Work request: All that is needed is each line of the entries holding the word "tile", copied as it stands.
═══
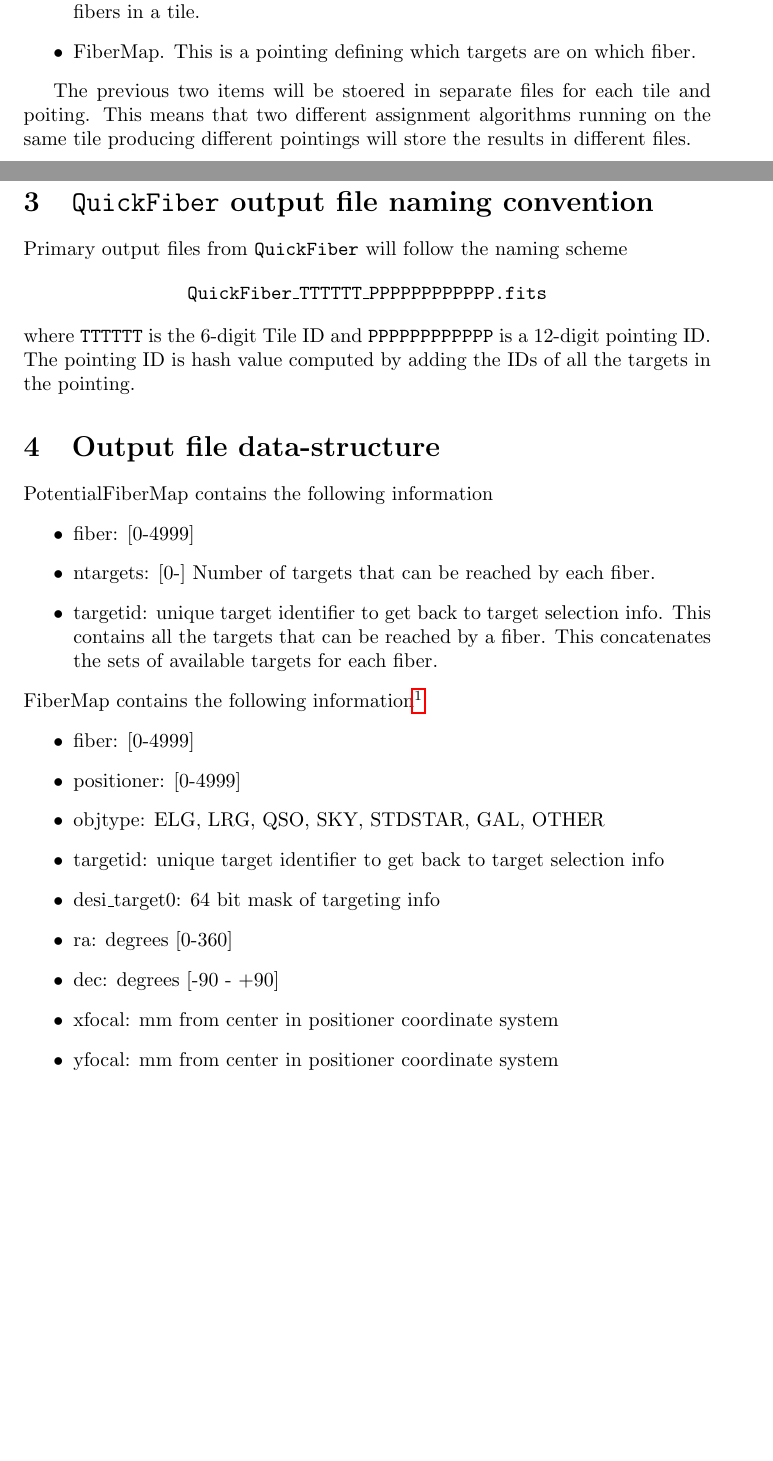
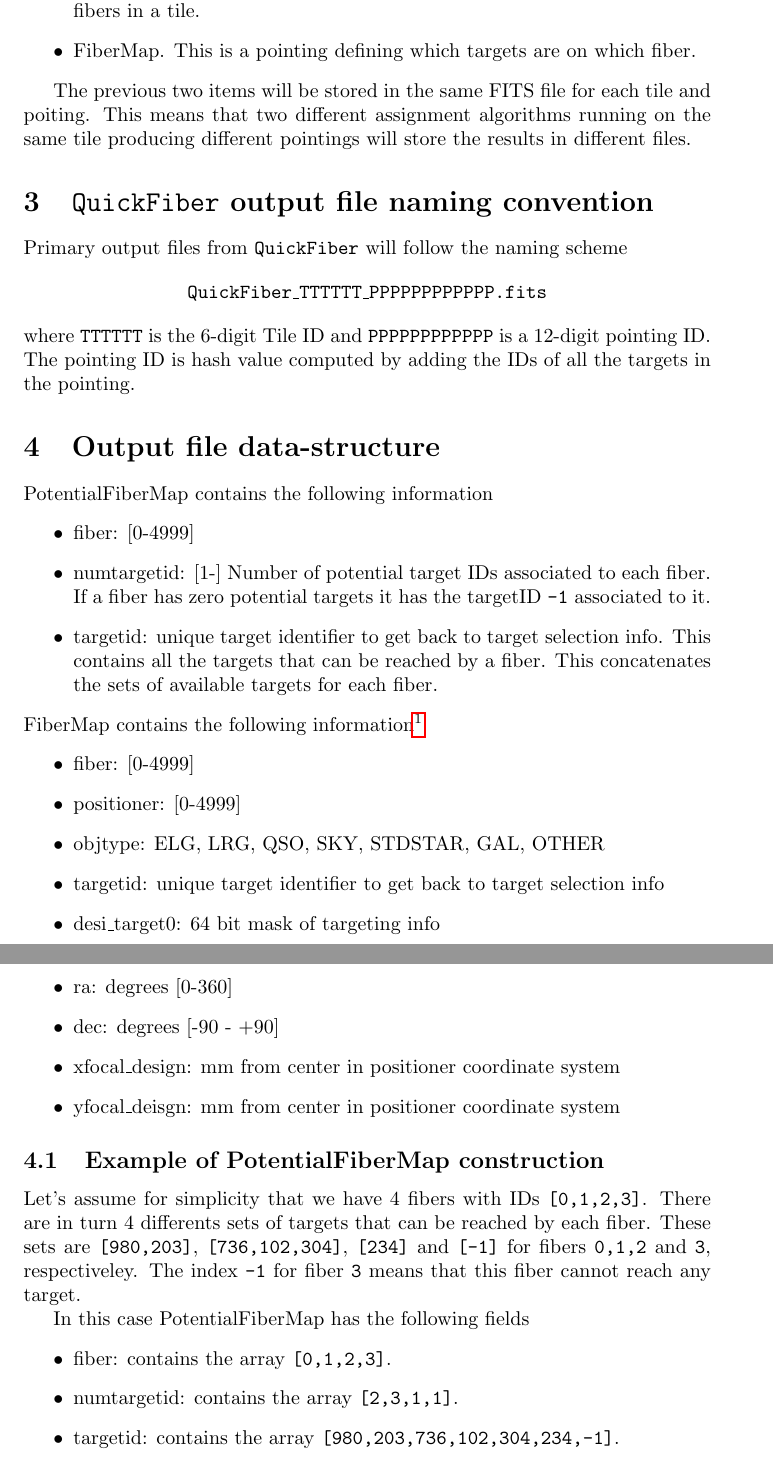
Before and after one commit to forero/SandboxDESI, a LaTeX document (docs/fiber_format.tex): two parts of pages 1 and 2 of 2 before the commit and two parts of pages 2 and 3 of 3 after it, joined at a grey line, cut so that both start at the same text, the shorter picture padded with empty space. Compiled offline with pdfLaTeX.

Commit message:
adding examples, correcting typos

```diff
--- a/docs/fiber_format.tex
+++ b/docs/fiber_format.tex
@@ -38,8 +42,8 @@ The principal outputs of \code\ are
   fiber.
 \end{itemize}
 
-The previous two items will be stoered in separate files for each tile
-and poiting. This means that two different assignment algorithms
+The previous two items will be stored in the same FITS file for each
+tile and poiting. This means that two different assignment algorithms
 running on the same tile producing different pointings will store
 the results in different files.
 
@@ -61,8 +65,9 @@ adding the IDs of all the targets in the pointing.
 PotentialFiberMap contains the following information
 \begin{itemize}
 \item fiber: [0-4999]
-\item ntargets: [0-] Number of targets that can be reached by each
-  fiber.
+\item numtargetid: [1-] Number of potential target IDs associated to each
+  fiber. If a fiber has zero potential targets it has the
+  targetID \texttt{-1} associated to it.
 \item targetid:  unique target identifier to get back to target
       selection info. This contains  all the targets that can be
       reached by a fiber. This concatenates the sets of available
@@ -82,8 +87,34 @@ FiberMap contains the following information\footnote{First defined in
     \item desi\_target0: 64 bit mask of targeting info
     \item ra: degrees [0-360]
     \item dec: degrees [-90 - +90]
-    \item xfocal: mm from center in positioner coordinate system
-    \item yfocal: mm from center in positioner coordinate system
+    \item xfocal\_design: mm from center in positioner coordinate system
+    \item yfocal\_deisgn: mm from center in positioner coordinate system
 \end{itemize}
 
+
+
+\subsection{Example of PotentialFiberMap construction}
+Let's assume for simplicity that we have 4 fibers with IDs
+\texttt{[0,1,2,3]}. There are in turn 4 differents sets of targets that
+can be reached by each fiber. These sets are \texttt{[980,203]},
+\texttt{[736,102,304]}, \texttt{[234]} and \texttt{[-1]} for fibers
+\texttt{0,1,2} and \texttt{3}, respectiveley.
+The index \texttt{-1} for fiber \texttt{3} means that this fiber
+cannot reach any target.
+
+In this case PotentialFiberMap has the following fields
+\begin{itemize}
+\item
+fiber: contains the array \texttt{[0,1,2,3]}.
+\item
+numtargetid: contains the array \texttt{[2,3,1,1]}.
+\item
+targetid: contains the array \texttt{[980,203,736,102,304,234,-1]}.
+
+\end{itemize}
+
+
+
+
+
 \end{document}
```
Also changed, not shown: docs/fiber_format.pdf, docs/fiber_format.tex (6 more changed lines).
═══
Answer to the problem:
-The previous two items will be stoered in separate files for each tile
+tile and poiting. This means that two different assignment algorithms
 running on the same tile producing different pointings will store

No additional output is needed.